_YOUR INSTRUCTIONS_. Give every line below again, exactly.

(DATA FOR THIS TASK Opens)

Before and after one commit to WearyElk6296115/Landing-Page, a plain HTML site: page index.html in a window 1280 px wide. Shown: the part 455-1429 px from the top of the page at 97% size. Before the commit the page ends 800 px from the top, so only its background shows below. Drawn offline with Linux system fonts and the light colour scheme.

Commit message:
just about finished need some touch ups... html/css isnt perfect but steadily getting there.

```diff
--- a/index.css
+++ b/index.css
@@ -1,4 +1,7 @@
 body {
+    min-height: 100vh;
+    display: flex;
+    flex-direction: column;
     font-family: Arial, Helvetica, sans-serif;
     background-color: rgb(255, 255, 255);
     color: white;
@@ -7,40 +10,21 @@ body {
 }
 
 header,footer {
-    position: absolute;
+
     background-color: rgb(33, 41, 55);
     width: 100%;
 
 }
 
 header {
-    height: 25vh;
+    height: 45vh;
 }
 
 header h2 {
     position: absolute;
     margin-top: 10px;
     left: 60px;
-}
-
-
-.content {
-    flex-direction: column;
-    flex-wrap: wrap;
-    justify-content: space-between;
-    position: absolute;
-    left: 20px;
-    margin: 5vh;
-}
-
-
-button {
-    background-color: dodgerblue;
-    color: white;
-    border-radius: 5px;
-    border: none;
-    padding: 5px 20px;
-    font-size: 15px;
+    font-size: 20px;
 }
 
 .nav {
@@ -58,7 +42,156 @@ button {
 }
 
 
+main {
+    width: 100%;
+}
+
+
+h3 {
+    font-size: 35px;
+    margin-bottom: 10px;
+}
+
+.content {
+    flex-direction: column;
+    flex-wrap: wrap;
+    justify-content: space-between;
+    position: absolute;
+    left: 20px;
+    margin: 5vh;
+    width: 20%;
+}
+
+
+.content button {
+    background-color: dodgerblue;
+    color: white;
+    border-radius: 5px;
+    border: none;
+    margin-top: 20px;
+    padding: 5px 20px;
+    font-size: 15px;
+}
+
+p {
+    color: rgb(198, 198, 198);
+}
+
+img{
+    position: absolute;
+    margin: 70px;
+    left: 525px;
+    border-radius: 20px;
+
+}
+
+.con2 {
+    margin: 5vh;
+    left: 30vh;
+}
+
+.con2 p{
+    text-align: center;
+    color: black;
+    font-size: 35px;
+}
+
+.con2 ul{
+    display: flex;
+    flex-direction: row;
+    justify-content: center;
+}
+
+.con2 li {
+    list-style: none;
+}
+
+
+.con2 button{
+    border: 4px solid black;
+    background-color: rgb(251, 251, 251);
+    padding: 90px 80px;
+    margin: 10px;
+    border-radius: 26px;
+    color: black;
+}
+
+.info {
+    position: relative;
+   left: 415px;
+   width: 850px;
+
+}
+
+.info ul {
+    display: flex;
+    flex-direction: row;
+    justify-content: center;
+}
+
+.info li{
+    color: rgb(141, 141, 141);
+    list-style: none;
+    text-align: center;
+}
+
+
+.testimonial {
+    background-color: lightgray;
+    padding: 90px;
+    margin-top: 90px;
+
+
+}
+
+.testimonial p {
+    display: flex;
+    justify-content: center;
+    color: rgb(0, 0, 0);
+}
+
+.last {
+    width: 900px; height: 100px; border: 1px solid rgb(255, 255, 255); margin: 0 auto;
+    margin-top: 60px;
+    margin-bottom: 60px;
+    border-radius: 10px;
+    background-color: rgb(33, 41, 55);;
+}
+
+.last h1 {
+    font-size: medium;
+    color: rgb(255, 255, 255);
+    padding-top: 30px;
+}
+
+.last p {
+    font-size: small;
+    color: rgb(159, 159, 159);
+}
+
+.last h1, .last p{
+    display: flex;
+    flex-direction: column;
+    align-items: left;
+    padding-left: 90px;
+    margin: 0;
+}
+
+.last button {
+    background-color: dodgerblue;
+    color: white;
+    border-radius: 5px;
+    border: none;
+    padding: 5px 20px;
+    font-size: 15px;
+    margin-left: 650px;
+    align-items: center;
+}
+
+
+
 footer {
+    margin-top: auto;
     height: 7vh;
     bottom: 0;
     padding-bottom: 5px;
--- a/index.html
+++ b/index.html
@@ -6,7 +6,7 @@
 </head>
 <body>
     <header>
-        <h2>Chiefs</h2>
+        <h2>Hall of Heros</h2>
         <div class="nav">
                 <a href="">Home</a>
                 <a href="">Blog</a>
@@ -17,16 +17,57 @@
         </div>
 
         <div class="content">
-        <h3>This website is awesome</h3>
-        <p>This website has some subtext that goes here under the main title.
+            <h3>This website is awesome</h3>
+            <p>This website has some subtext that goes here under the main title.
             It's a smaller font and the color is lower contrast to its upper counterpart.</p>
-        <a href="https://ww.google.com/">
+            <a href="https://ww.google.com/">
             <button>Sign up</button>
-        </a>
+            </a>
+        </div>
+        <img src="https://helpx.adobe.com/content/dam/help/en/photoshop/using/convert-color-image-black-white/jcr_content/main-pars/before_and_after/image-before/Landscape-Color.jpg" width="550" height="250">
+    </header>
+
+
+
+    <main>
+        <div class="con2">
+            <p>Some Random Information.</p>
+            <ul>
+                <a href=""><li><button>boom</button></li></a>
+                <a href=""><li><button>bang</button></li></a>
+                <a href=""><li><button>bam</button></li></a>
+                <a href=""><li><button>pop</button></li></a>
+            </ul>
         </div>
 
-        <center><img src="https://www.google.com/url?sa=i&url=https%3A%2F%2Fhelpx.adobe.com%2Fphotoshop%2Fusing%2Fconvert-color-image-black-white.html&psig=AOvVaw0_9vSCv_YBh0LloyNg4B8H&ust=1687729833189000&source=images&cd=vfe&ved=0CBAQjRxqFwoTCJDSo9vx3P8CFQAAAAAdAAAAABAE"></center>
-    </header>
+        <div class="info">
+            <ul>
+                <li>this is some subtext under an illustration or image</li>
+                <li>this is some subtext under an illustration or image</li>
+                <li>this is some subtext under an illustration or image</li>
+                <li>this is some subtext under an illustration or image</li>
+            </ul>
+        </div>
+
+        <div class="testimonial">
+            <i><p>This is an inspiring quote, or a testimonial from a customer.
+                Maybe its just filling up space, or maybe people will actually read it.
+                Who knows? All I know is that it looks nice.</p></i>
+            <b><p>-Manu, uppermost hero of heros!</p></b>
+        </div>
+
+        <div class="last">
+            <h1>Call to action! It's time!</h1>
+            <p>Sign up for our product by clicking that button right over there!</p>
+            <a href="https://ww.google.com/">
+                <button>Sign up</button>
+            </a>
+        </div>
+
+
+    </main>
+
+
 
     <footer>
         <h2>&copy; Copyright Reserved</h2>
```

(DATA FOR THIS TASK Closes)

_ANSWER_.
Before and after one commit to WearyElk6296115/Landing-Page, a plain HTML site: page index.html in a window 1280 px wide. Shown: the part 455-1429 px from the top of the page at 97% size. Before the commit the page ends 800 px from the top, so only its background shows below. Drawn offline with Linux system fonts and the light colour scheme.

Commit message:
just about finished need some touch ups... html/css isnt perfect but steadily getting there.

```diff
--- a/index.css
+++ b/index.css
@@ -1,4 +1,7 @@
 body {
+    min-height: 100vh;
+    display: flex;
+    flex-direction: column;
     font-family: Arial, Helvetica, sans-serif;
     background-color: rgb(255, 255, 255);
     color: white;
@@ -7,40 +10,21 @@ body {
 }
 
 header,footer {
-    position: absolute;
+
     background-color: rgb(33, 41, 55);
     width: 100%;
 
 }
 
 header {
-    height: 25vh;
+    height: 45vh;
 }
 
 header h2 {
     position: absolute;
     margin-top: 10px;
     left: 60px;
-}
-
-
-.content {
-    flex-direction: column;
-    flex-wrap: wrap;
-    justify-content: space-between;
-    position: absolute;
-    left: 20px;
-    margin: 5vh;
-}
-
-
-button {
-    background-color: dodgerblue;
-    color: white;
-    border-radius: 5px;
-    border: none;
-    padding: 5px 20px;
-    font-size: 15px;
+    font-size: 20px;
 }
 
 .nav {
@@ -58,7 +42,156 @@ button {
 }
 
 
+main {
+    width: 100%;
+}
+
+
+h3 {
+    font-size: 35px;
+    margin-bottom: 10px;
+}
+
+.content {
+    flex-direction: column;
+    flex-wrap: wrap;
+    justify-content: space-between;
+    position: absolute;
+    left: 20px;
+    margin: 5vh;
+    width: 20%;
+}
+
+
+.content button {
+    background-color: dodgerblue;
+    color: white;
+    border-radius: 5px;
+    border: none;
+    margin-top: 20px;
+    padding: 5px 20px;
+    font-size: 15px;
+}
+
+p {
+    color: rgb(198, 198, 198);
+}
+
+img{
+    position: absolute;
+    margin: 70px;
+    left: 525px;
+    border-radius: 20px;
+
+}
+
+.con2 {
+    margin: 5vh;
+    left: 30vh;
+}
+
+.con2 p{
+    text-align: center;
+    color: black;
+    font-size: 35px;
+}
+
+.con2 ul{
+    display: flex;
+    flex-direction: row;
+    justify-content: center;
+}
+
+.con2 li {
+    list-style: none;
+}
+
+
+.con2 button{
+    border: 4px solid black;
+    background-color: rgb(251, 251, 251);
+    padding: 90px 80px;
+    margin: 10px;
+    border-radius: 26px;
+    color: black;
+}
+
+.info {
+    position: relative;
+   left: 415px;
+   width: 850px;
+
+}
+
+.info ul {
+    display: flex;
+    flex-direction: row;
+    justify-content: center;
+}
+
+.info li{
+    color: rgb(141, 141, 141);
+    list-style: none;
+    text-align: center;
+}
+
+
+.testimonial {
+    background-color: lightgray;
+    padding: 90px;
+    margin-top: 90px;
+
+
+}
+
+.testimonial p {
+    display: flex;
+    justify-content: center;
+    color: rgb(0, 0, 0);
+}
+
+.last {
+    width: 900px; height: 100px; border: 1px solid rgb(255, 255, 255); margin: 0 auto;
+    margin-top: 60px;
+    margin-bottom: 60px;
+    border-radius: 10px;
+    background-color: rgb(33, 41, 55);;
+}
+
+.last h1 {
+    font-size: medium;
+    color: rgb(255, 255, 255);
+    padding-top: 30px;
+}
+
+.last p {
+    font-size: small;
+    color: rgb(159, 159, 159);
+}
+
+.last h1, .last p{
+    display: flex;
+    flex-direction: column;
+    align-items: left;
+    padding-left: 90px;
+    margin: 0;
+}
+
+.last button {
+    background-color: dodgerblue;
+    color: white;
+    border-radius: 5px;
+    border: none;
+    padding: 5px 20px;
+    font-size: 15px;
+    margin-left: 650px;
+    align-items: center;
+}
+
+
+
 footer {
+    margin-top: auto;
     height: 7vh;
     bottom: 0;
     padding-bottom: 5px;
--- a/index.html
+++ b/index.html
@@ -6,7 +6,7 @@
 </head>
 <body>
     <header>
-        <h2>Chiefs</h2>
+        <h2>Hall of Heros</h2>
         <div class="nav">
                 <a href="">Home</a>
                 <a href="">Blog</a>
@@ -17,16 +17,57 @@
         </div>
 
         <div class="content">
-        <h3>This website is awesome</h3>
-        <p>This website has some subtext that goes here under the main title.
+            <h3>This website is awesome</h3>
+            <p>This website has some subtext that goes here under the main title.
             It's a smaller font and the color is lower contrast to its upper counterpart.</p>
-        <a href="https://ww.google.com/">
+            <a href="https://ww.google.com/">
             <button>Sign up</button>
-        </a>
+            </a>
+        </div>
+        <img src="https://helpx.adobe.com/content/dam/help/en/photoshop/using/convert-color-image-black-white/jcr_content/main-pars/before_and_after/image-before/Landscape-Color.jpg" width="550" height="250">
+    </header>
+
+
+
+    <main>
+        <div class="con2">
+            <p>Some Random Information.</p>
+            <ul>
+                <a href=""><li><button>boom</button></li></a>
+                <a href=""><li><button>bang</button></li></a>
+                <a href=""><li><button>bam</button></li></a>
+                <a href=""><li><button>pop</button></li></a>
+            </ul>
         </div>
 
-        <center><img src="https://www.google.com/url?sa=i&url=https%3A%2F%2Fhelpx.adobe.com%2Fphotoshop%2Fusing%2Fconvert-color-image-black-white.html&psig=AOvVaw0_9vSCv_YBh0LloyNg4B8H&ust=1687729833189000&source=images&cd=vfe&ved=0CBAQjRxqFwoTCJDSo9vx3P8CFQAAAAAdAAAAABAE"></center>
-    </header>
+        <div class="info">
+            <ul>
+                <li>this is some subtext under an illustration or image</li>
+                <li>this is some subtext under an illustration or image</li>
+                <li>this is some subtext under an illustration or image</li>
+                <li>this is some subtext under an illustration or image</li>
+            </ul>
+        </div>
+
+        <div class="testimonial">
+            <i><p>This is an inspiring quote, or a testimonial from a customer.
+                Maybe its just filling up space, or maybe people will actually read it.
+                Who knows? All I know is that it looks nice.</p></i>
+            <b><p>-Manu, uppermost hero of heros!</p></b>
+        </div>
+
+        <div class="last">
+            <h1>Call to action! It's time!</h1>
+            <p>Sign up for our product by clicking that button right over there!</p>
+            <a href="https://ww.google.com/">
+                <button>Sign up</button>
+            </a>
+        </div>
+
+
+    </main>
+
+
 
     <footer>
         <h2>&copy; Copyright Reserved</h2>
```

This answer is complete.